▸ **EXERCISE DIRECTIONS**: Type the entries out again exactly as they read, but leave every picture behind.

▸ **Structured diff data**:

##############################

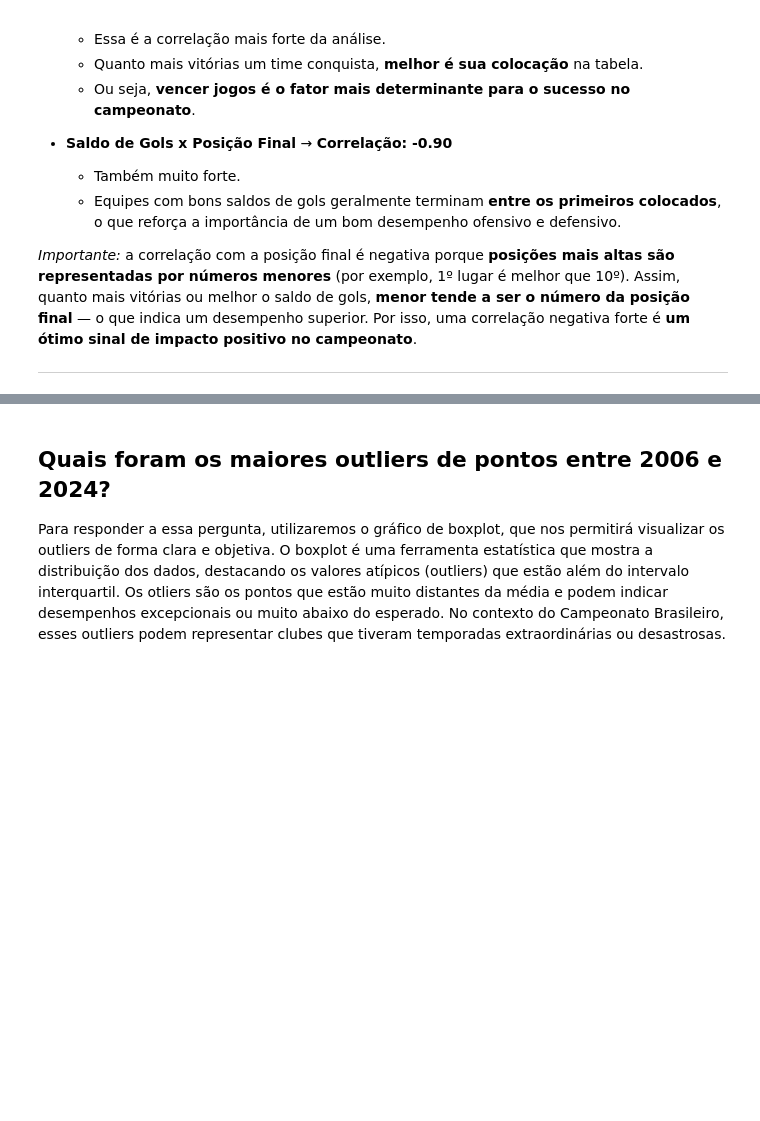
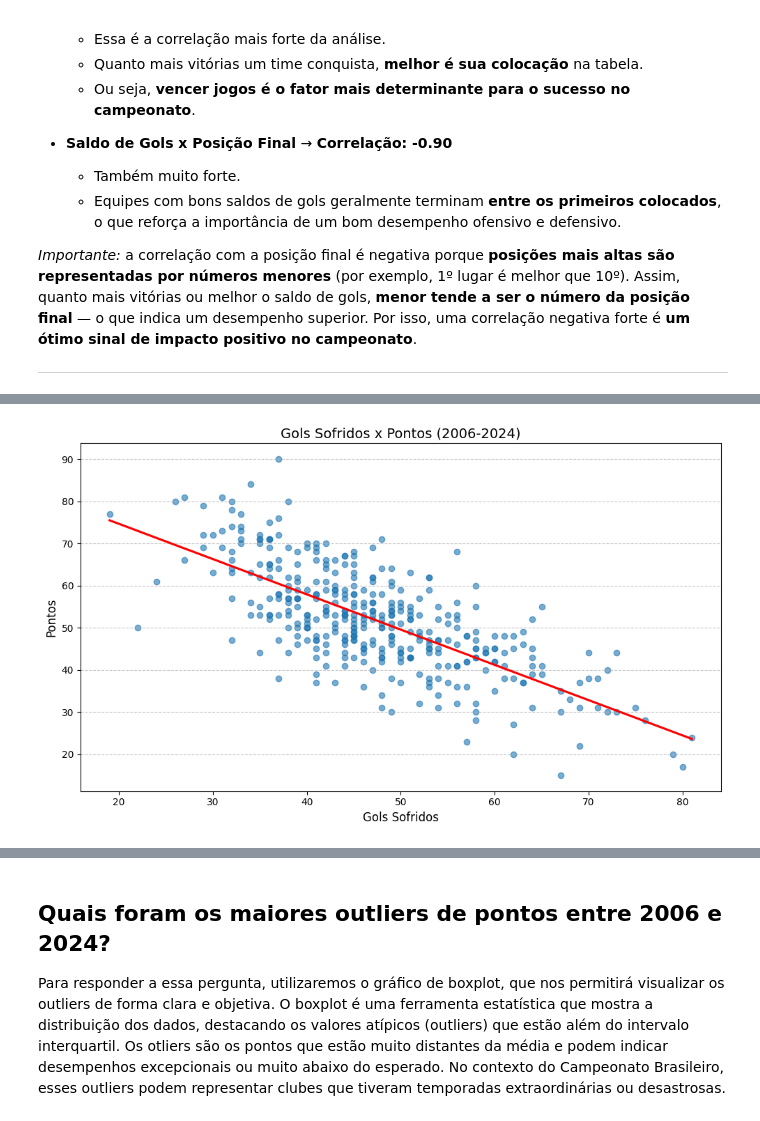
Before and after one commit to Dennynson/data-set-brasileirao, a Jupyter notebook: relatorio.ipynb, the cells around one changed output, grey strips where cells are left out. Drawn from its saved outputs; the diff is of its cells as text; code cells hidden in the pictures; blank space fills up the shorter version.

Commit message:
Implementação do Gráfico de Regressão Linear

```diff
--- a/relatorio.ipynb
+++ b/relatorio.ipynb
@@ -246,0 +252,22 @@ Duas variáveis mostraram **correlações negativas muito fortes** com a posiç
+# %%
+plt.figure(figsize=(10, 6))
+sns.regplot(
+    data=df,
+    x="Gols sofridos",           # Eixo X: Gols sofridos
+    y="Pontos",                  # Eixo Y: Pontos
+    scatter_kws={"alpha": 0.6},  # Transparência dos Gols sofridos
+    line_kws={"color": "red"},   # Cor da linha de regressão
+    ci=None                      # Remove a banda de confiança
+)
+
+# Adicionar título e rótulos
+plt.title("Gols Sofridos x Pontos (2006-2024)", fontsize=14)
+plt.xlabel("Gols Sofridos", fontsize=12)
+plt.ylabel("Pontos", fontsize=12)
+plt.grid(axis="y", linestyle="--", alpha=0.7)
+plt.tight_layout()
+
+# Exibir o gráfico
+plt.show()
+# %% [output]
+[figure, added]
```
Also changed, not shown: parts of 4 cells of this notebook.
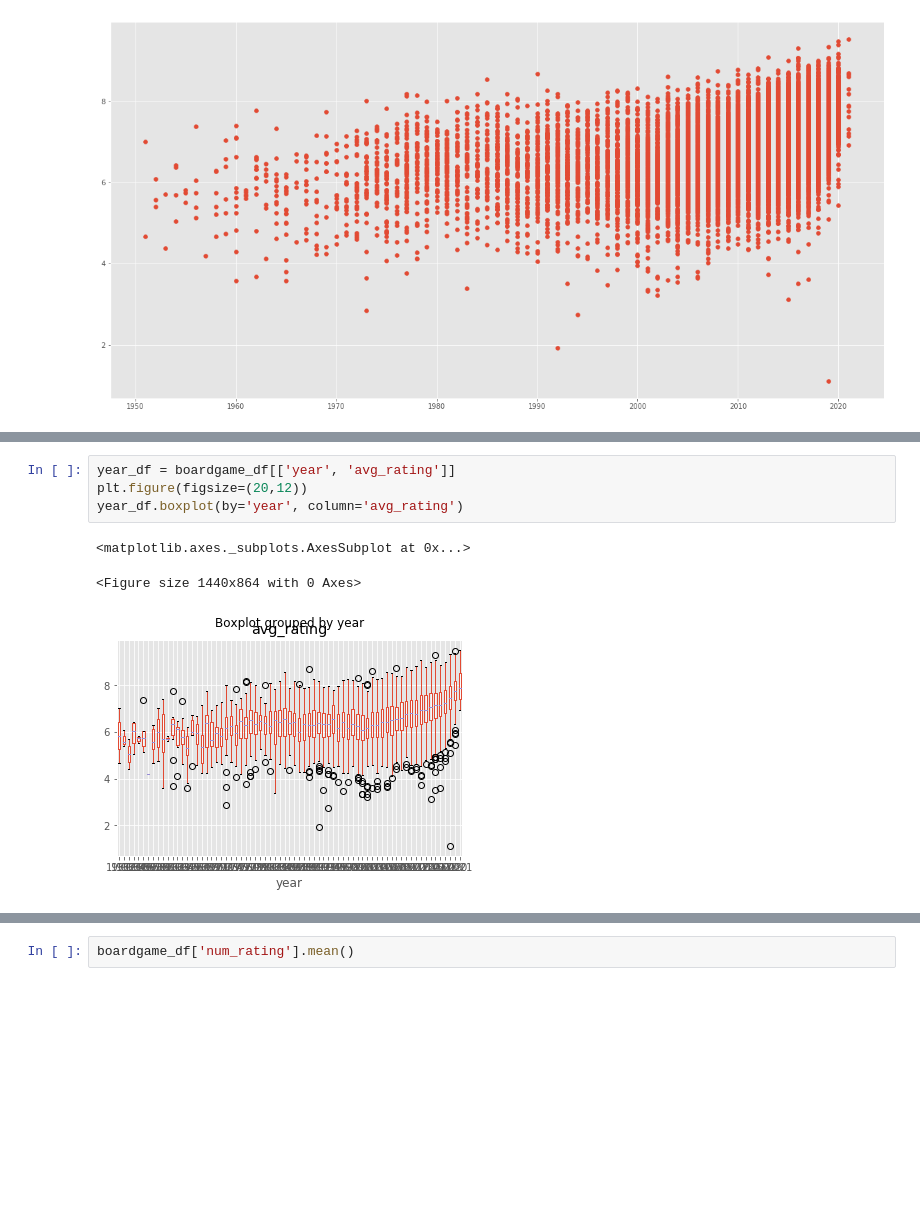
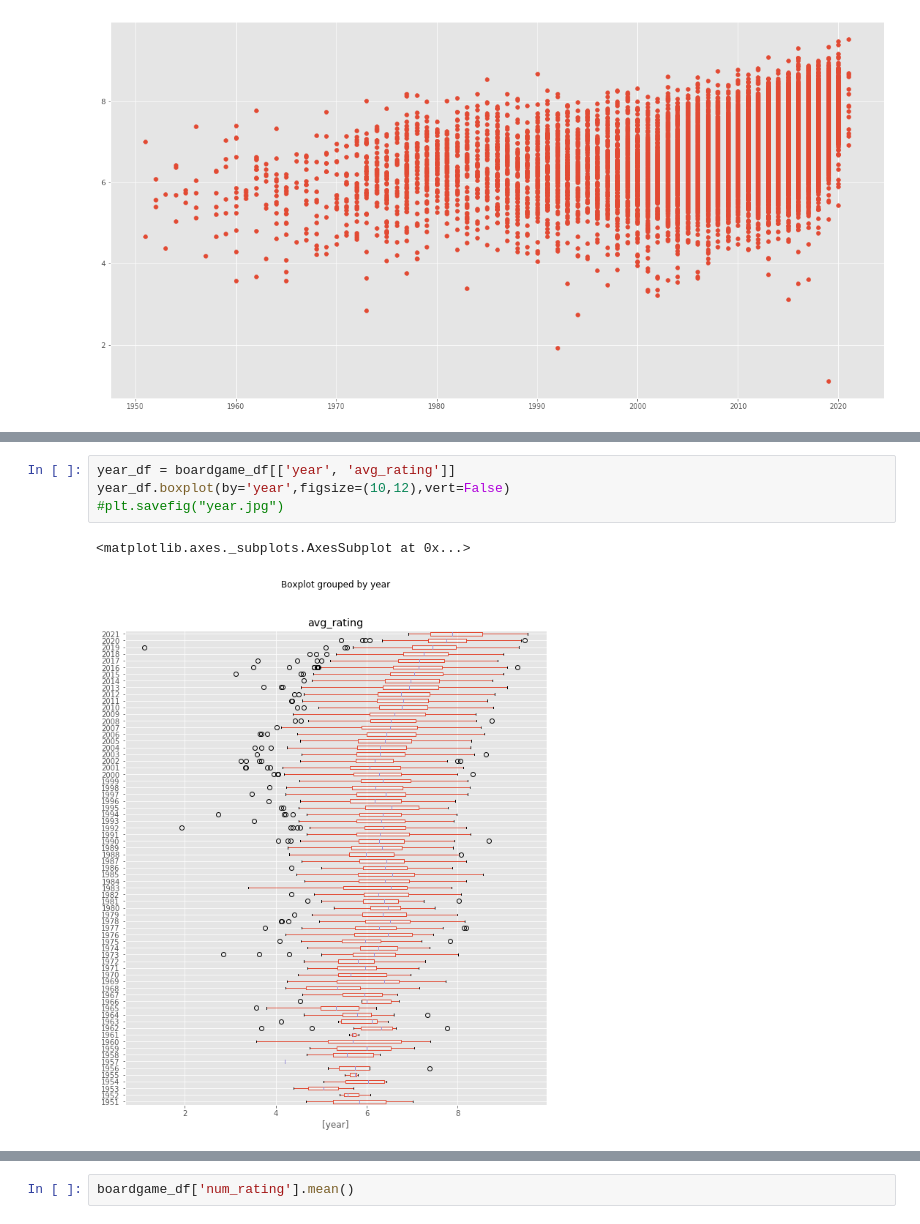
Before and after one commit to viviannc23/boardgame, a Jupyter notebook: boardgame_exploration.ipynb, the cells around one changed output, grey strips where cells are left out. Saved outputs shown, nothing was run; the diff lists cells and outputs as text; blank space fills up the shorter version.

```diff
--- a/boardgame_exploration.ipynb
+++ b/boardgame_exploration.ipynb
@@ -247,8 +206,7 @@ plt.scatter(boardgame_df['year'], boardgame_df['avg_rating'])
 # %%
 year_df = boardgame_df[['year', 'avg_rating']]
-plt.figure(figsize=(20,12))
-year_df.boxplot(by='year', column='avg_rating')
+year_df.boxplot(by='year',figsize=(10,12),vert=False)
+#plt.savefig("year.jpg")
 # %% [output]
 <matplotlib.axes._subplots.AxesSubplot at 0x...>
-<Figure size 1440x864 with 0 Axes>
-[figure, old version]
+[figure, new version]
```
Also changed, not shown: parts of 62 cells of this notebook, 4 other files.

##############################

▸ **ANSWER FOR THE TASK**:
Before and after one commit to Dennynson/data-set-brasileirao, a Jupyter notebook: relatorio.ipynb, the cells around one changed output, grey strips where cells are left out. Drawn from its saved outputs; the diff is of its cells as text; code cells hidden in the pictures; blank space fills up the shorter version.

Commit message:
Implementação do Gráfico de Regressão Linear

```diff
--- a/relatorio.ipynb
+++ b/relatorio.ipynb
@@ -246,0 +252,22 @@ Duas variáveis mostraram **correlações negativas muito fortes** com a posiç
+# %%
+plt.figure(figsize=(10, 6))
+sns.regplot(
+    data=df,
+    x="Gols sofridos",           # Eixo X: Gols sofridos
+    y="Pontos",                  # Eixo Y: Pontos
+    scatter_kws={"alpha": 0.6},  # Transparência dos Gols sofridos
+    line_kws={"color": "red"},   # Cor da linha de regressão
+    ci=None                      # Remove a banda de confiança
+)
+
+# Adicionar título e rótulos
+plt.title("Gols Sofridos x Pontos (2006-2024)", fontsize=14)
+plt.xlabel("Gols Sofridos", fontsize=12)
+plt.ylabel("Pontos", fontsize=12)
+plt.grid(axis="y", linestyle="--", alpha=0.7)
+plt.tight_layout()
+
+# Exibir o gráfico
+plt.show()
+# %% [output]
+[figure, added]
```
Also changed, not shown: parts of 4 cells of this notebook.
Before and after one commit to viviannc23/boardgame, a Jupyter notebook: boardgame_exploration.ipynb, the cells around one changed output, grey strips where cells are left out. Saved outputs shown, nothing was run; the diff lists cells and outputs as text; blank space fills up the shorter version.

```diff
--- a/boardgame_exploration.ipynb
+++ b/boardgame_exploration.ipynb
@@ -247,8 +206,7 @@ plt.scatter(boardgame_df['year'], boardgame_df['avg_rating'])
 # %%
 year_df = boardgame_df[['year', 'avg_rating']]
-plt.figure(figsize=(20,12))
-year_df.boxplot(by='year', column='avg_rating')
+year_df.boxplot(by='year',figsize=(10,12),vert=False)
+#plt.savefig("year.jpg")
 # %% [output]
 <matplotlib.axes._subplots.AxesSubplot at 0x...>
-<Figure size 1440x864 with 0 Axes>
-[figure, old version]
+[figure, new version]
```
Also changed, not shown: parts of 62 cells of this notebook, 4 other files.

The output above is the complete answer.